▶ To do: Every line below that holds the string "dames" should be copied.
━━━━━ Records for processing ━━━━━
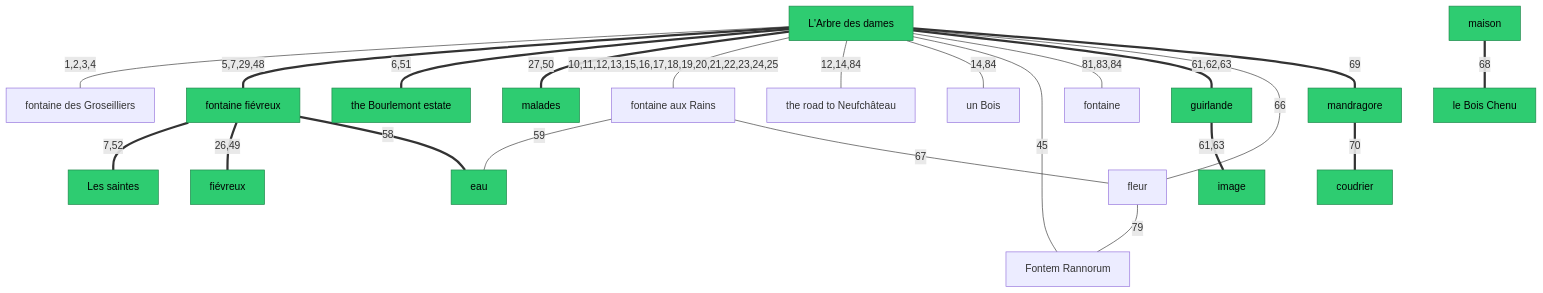
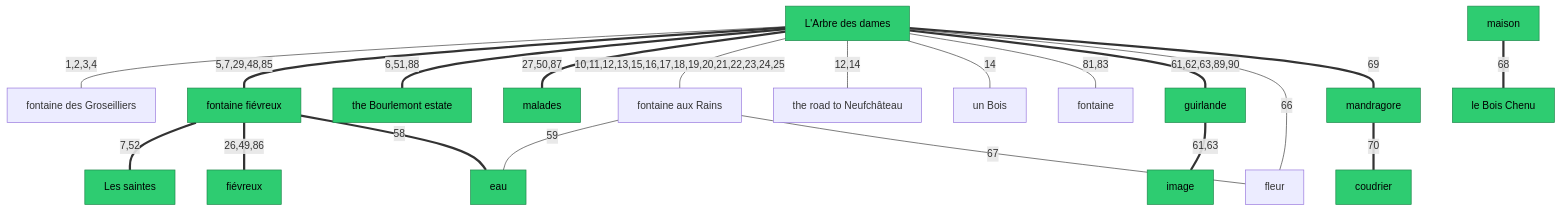
The diagram in README.md (kitty-catt/the-location-of-the-arbre-des-dames-and-the-spring-of-joan-of-arc), drawn with Mermaid before and after one commit. The commit also changed 2 other files, not shown here.

Commit message:
back to the source

````diff
--- a/README.md
+++ b/README.md
@@ -39,49 +39,46 @@
 ```mermaid
 graph TD
     classDef jeanneSourced fill:#2ecc71,stroke:#1e8449,color:#000;
 
     N1["L'Arbre des dames"]
     N3["fontaine des Groseilliers"]
     N4["fontaine fiévreux"]
     N5["fontaine aux Rains"]
     N6["the road to Neufchâteau"]
     N7["the Bourlemont estate"]
     N8["un Bois"]
     N9["Les saintes"]
     N10["fiévreux"]
     N11["malades"]
-    N14["Fontem Rannorum"]
     N19["fontaine"]
     N24["eau"]
     N26["guirlande"]
     N27["image"]
     N29["fleur"]
     N30["maison"]
     N31["mandragore"]
     N32["coudrier"]
     N36["le Bois Chenu"]
 
     N1 -- "1,2,3,4" --- N3
-    N1 == "5,7,29,48" === N4
-    N1 == "6,51" === N7
+    N1 == "5,7,29,48,85" === N4
+    N1 == "6,51,88" === N7
     N4 == "7,52" === N9
-    N4 == "26,49" === N10
-    N1 == "27,50" === N11
+    N4 == "26,49,86" === N10
+    N1 == "27,50,87" === N11
     N1 -- "10,11,12,13,15,16,17,18,19,20,21,22,23,24,25" --- N5
-    N1 -- "12,14,84" --- N6
-    N1 -- "14,84" --- N8
-    N1 -- "45" --- N14
-    N29 -- "79" --- N14
-    N1 -- "81,83,84" --- N19
+    N1 -- "12,14" --- N6
+    N1 -- "14" --- N8
+    N1 -- "81,83" --- N19
     N4 == "58" === N24
     N5 -- "59" --- N24
-    N1 == "61,62,63" === N26
+    N1 == "61,62,63,89,90" === N26
     N26 == "61,63" === N27
     N1 -- "66" --- N29
     N5 -- "67" --- N29
     N30 == "68" === N36
     N1 == "69" === N31
     N31 == "70" === N32
 
     class N1,N4,N7,N9,N10,N11,N24,N26,N27,N30,N31,N32,N36 jeanneSourced
 ```
````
━━━━━
▶ Exercise answer:
The diagram in README.md (kitty-catt/the-location-of-the-arbre-des-dames-and-the-spring-of-joan-of-arc), drawn with Mermaid before and after one commit. The commit also changed 2 other files, not shown here.
     N1["L'Arbre des dames"]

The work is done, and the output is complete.